__What this task involves__. Within the listing below, locate all lines containing the word "modified". Copy each one.

==============================

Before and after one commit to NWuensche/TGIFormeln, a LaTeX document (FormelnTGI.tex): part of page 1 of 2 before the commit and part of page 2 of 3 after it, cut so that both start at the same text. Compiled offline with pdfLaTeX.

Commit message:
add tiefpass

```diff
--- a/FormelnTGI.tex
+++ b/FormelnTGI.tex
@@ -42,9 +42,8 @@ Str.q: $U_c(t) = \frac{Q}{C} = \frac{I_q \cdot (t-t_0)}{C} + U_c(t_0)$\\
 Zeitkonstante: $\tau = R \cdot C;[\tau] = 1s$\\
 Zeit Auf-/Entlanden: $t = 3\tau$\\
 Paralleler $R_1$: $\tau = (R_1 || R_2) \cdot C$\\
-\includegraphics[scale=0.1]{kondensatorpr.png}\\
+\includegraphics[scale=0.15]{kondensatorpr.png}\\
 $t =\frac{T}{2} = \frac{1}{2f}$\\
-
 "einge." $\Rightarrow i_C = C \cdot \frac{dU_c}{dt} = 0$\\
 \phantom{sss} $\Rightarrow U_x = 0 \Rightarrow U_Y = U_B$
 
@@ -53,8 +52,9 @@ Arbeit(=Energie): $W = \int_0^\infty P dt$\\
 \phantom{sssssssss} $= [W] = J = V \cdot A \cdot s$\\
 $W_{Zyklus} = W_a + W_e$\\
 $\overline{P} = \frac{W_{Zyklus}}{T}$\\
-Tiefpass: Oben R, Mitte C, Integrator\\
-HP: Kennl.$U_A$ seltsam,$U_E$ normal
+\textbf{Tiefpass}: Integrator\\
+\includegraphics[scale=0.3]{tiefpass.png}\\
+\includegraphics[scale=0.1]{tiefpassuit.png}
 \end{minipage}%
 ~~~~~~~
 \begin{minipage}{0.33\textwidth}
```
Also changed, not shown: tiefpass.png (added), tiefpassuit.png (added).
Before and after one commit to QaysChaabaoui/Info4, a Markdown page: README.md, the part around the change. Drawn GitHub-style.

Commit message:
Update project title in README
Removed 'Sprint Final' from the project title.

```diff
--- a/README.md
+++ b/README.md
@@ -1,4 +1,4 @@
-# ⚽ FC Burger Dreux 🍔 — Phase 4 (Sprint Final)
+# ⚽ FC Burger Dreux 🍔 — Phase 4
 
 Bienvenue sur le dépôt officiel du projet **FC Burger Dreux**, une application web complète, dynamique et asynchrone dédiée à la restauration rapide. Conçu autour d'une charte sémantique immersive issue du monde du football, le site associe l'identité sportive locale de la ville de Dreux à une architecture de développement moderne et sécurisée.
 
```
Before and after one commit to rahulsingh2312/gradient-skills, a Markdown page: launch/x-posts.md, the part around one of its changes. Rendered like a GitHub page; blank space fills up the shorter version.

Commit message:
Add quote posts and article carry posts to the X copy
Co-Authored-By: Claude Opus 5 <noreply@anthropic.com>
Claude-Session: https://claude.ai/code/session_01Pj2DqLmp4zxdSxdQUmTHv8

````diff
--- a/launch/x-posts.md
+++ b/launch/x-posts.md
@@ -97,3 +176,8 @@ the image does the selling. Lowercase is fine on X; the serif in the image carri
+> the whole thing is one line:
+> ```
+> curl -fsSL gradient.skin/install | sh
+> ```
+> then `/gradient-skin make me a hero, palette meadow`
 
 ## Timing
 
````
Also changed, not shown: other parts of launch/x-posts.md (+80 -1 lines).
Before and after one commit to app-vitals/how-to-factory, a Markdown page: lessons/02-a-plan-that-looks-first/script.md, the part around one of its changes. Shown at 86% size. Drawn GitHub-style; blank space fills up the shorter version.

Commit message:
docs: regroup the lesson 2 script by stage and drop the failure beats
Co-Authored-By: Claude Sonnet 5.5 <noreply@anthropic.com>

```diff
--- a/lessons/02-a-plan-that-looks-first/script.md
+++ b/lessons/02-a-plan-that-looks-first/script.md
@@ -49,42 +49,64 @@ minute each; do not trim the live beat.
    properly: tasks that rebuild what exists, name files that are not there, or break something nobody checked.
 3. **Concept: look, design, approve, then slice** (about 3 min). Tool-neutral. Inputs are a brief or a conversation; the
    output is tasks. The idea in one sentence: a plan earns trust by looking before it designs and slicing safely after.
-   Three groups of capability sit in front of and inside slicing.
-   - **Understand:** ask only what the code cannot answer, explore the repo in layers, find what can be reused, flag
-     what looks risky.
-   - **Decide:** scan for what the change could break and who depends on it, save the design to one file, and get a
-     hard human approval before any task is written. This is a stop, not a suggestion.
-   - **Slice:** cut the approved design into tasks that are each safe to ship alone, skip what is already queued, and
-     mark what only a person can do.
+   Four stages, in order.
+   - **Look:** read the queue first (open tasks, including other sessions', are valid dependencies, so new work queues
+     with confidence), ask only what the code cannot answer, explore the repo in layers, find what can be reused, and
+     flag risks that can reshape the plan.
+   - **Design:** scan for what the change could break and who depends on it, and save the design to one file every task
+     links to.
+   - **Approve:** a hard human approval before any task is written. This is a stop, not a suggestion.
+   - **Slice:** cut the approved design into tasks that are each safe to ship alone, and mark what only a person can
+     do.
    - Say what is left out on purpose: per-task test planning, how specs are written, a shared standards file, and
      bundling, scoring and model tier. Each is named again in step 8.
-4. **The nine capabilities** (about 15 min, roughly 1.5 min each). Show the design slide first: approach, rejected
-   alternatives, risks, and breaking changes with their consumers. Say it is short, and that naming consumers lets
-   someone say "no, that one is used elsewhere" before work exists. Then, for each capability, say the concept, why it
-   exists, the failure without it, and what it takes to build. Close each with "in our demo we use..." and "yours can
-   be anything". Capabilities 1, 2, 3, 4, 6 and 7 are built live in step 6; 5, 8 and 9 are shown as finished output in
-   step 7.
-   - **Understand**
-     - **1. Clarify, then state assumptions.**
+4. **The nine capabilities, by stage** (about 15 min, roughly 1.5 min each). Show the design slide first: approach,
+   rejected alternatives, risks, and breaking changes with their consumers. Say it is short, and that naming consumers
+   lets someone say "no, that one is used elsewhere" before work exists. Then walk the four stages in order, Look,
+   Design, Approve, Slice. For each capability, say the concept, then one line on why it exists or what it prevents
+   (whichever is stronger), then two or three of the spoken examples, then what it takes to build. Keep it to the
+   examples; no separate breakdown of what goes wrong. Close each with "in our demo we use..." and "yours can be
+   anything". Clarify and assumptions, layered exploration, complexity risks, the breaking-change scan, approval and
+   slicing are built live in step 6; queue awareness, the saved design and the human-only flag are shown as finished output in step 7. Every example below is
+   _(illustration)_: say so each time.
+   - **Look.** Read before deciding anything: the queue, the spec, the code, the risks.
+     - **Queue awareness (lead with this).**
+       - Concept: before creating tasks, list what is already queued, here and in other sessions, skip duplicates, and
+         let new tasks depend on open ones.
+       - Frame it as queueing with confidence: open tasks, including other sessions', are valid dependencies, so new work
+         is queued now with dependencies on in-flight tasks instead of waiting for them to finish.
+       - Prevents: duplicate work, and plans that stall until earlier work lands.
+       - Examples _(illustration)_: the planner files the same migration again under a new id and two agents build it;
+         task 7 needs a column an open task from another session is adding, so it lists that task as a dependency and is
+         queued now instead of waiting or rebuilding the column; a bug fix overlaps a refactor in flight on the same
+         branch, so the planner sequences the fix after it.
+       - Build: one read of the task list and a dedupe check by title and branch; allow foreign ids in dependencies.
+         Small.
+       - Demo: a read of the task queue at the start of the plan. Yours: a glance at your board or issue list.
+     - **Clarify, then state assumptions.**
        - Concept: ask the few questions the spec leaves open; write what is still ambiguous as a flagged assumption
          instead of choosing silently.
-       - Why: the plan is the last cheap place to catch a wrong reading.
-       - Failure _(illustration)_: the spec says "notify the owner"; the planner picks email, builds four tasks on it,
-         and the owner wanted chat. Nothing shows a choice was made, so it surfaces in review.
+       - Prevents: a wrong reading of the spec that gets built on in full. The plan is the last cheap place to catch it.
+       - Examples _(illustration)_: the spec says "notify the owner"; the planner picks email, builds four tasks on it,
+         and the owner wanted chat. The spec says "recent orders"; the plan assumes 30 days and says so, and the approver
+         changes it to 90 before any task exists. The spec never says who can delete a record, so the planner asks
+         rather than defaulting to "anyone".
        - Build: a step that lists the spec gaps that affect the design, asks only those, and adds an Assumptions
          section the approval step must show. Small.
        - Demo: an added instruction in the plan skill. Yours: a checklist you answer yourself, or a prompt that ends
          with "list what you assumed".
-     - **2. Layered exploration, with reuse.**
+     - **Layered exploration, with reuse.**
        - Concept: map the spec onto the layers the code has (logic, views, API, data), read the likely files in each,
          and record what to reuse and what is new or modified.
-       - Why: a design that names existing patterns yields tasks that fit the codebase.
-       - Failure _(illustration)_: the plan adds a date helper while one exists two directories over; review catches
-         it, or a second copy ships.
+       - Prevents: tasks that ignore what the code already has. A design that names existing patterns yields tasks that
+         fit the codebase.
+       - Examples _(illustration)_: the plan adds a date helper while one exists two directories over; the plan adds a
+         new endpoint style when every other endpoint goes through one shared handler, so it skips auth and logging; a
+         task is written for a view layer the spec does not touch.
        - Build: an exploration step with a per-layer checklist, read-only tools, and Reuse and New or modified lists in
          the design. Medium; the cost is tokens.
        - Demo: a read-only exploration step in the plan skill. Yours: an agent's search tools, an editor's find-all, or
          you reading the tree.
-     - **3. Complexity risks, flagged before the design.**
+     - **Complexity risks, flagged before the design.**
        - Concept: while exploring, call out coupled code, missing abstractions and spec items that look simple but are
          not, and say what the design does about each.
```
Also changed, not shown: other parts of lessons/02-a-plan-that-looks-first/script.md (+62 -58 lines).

==============================

__Solved problem__.
          and record what to reuse and what is new or modified.
        - Build: an exploration step with a per-layer checklist, read-only tools, and Reuse and New or modified lists in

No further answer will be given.